INSTRUCTIONS FOR THE TASK |
This task calls for copying every line of the records that includes the word "accepted".

DATASET EXCERPTS |
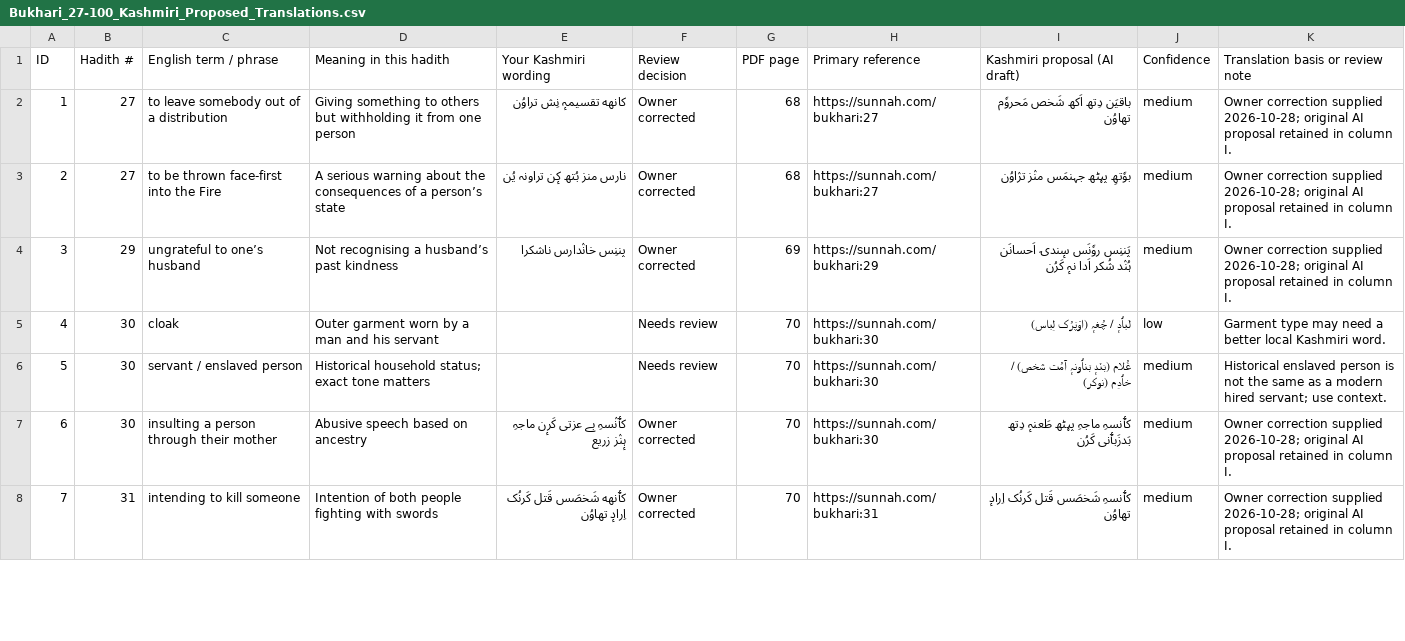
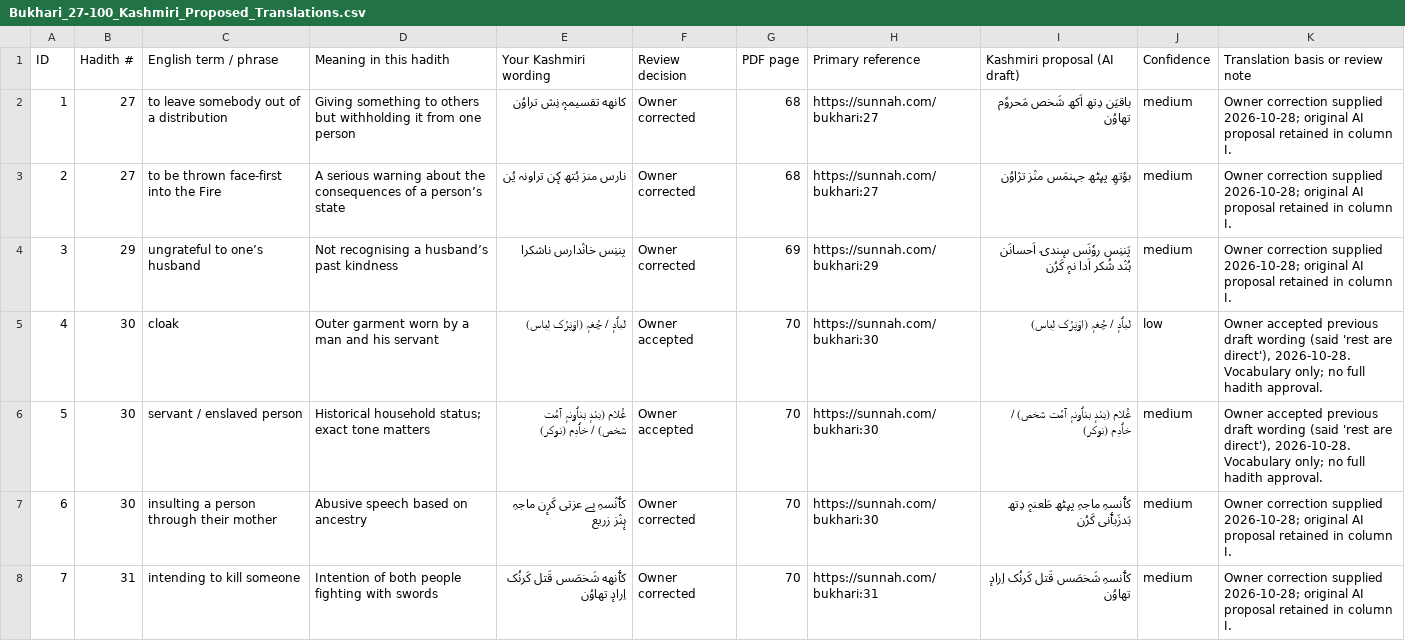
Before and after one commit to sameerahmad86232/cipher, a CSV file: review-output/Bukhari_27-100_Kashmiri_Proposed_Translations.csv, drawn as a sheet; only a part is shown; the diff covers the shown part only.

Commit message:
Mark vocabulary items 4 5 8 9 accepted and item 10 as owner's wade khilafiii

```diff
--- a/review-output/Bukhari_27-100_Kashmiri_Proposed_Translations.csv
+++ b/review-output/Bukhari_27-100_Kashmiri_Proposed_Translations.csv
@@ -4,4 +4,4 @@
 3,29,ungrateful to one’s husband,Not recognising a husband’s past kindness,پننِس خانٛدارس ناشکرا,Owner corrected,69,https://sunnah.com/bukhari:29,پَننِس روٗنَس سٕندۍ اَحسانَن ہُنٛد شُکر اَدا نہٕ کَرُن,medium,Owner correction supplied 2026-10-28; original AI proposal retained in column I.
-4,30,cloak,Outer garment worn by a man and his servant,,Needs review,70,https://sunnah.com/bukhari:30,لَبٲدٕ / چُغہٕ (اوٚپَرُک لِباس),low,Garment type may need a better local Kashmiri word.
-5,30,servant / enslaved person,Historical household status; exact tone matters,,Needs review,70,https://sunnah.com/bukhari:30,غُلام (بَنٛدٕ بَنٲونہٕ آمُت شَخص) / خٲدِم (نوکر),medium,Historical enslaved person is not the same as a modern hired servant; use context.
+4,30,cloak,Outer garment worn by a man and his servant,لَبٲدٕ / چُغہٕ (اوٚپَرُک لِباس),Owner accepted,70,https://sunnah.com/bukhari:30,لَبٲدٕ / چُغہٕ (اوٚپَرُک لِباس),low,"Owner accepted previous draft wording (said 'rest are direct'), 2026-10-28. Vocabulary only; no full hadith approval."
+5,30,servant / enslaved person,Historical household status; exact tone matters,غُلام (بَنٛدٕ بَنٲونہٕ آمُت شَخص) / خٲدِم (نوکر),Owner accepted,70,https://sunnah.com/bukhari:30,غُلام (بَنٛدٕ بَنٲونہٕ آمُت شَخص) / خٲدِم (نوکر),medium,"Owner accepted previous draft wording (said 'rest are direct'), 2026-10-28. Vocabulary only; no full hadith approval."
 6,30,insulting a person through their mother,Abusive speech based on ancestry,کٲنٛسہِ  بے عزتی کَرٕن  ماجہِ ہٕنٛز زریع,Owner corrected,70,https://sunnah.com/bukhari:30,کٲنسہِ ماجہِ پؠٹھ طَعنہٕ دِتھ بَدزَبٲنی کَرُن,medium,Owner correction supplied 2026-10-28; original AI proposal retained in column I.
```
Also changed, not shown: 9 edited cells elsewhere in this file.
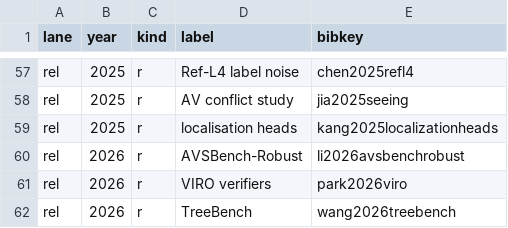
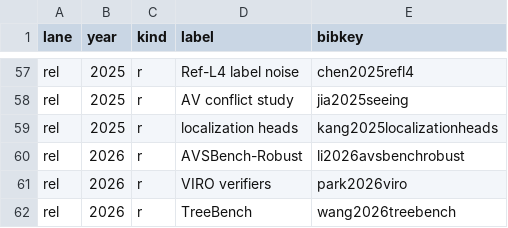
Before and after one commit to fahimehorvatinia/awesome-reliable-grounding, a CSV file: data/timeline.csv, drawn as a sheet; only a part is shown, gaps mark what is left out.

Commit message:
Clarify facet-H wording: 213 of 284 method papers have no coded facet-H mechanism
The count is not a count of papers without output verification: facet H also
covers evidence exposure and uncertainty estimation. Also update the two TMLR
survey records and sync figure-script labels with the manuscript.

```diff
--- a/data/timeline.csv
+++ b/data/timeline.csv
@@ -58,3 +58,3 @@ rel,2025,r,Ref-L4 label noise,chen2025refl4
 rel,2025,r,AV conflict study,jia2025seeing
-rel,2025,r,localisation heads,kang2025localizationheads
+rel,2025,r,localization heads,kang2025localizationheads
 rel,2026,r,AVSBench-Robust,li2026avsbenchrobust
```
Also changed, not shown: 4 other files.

SOLUTION |
Mark vocabulary items 4 5 8 9 accepted and item 10 as owner's wade khilafiii
+4,30,cloak,Outer garment worn by a man and his servant,لَبٲدٕ / چُغہٕ (اوٚپَرُک لِباس),Owner accepted,70,https://sunnah.com/bukhari:30,لَبٲدٕ / چُغہٕ (اوٚپَرُک لِباس),low,"Owner accepted previous draft wording (said 'rest are direct'), 2026-10-28. Vocabulary only; no full hadith approval."
+5,30,servant / enslaved person,Historical household status; exact tone matters,غُلام (بَنٛدٕ بَنٲونہٕ آمُت شَخص) / خٲدِم (نوکر),Owner accepted,70,https://sunnah.com/bukhari:30,غُلام (بَنٛدٕ بَنٲونہٕ آمُت شَخص) / خٲدِم (نوکر),medium,"Owner accepted previous draft wording (said 'rest are direct'), 2026-10-28. Vocabulary only; no full hadith approval."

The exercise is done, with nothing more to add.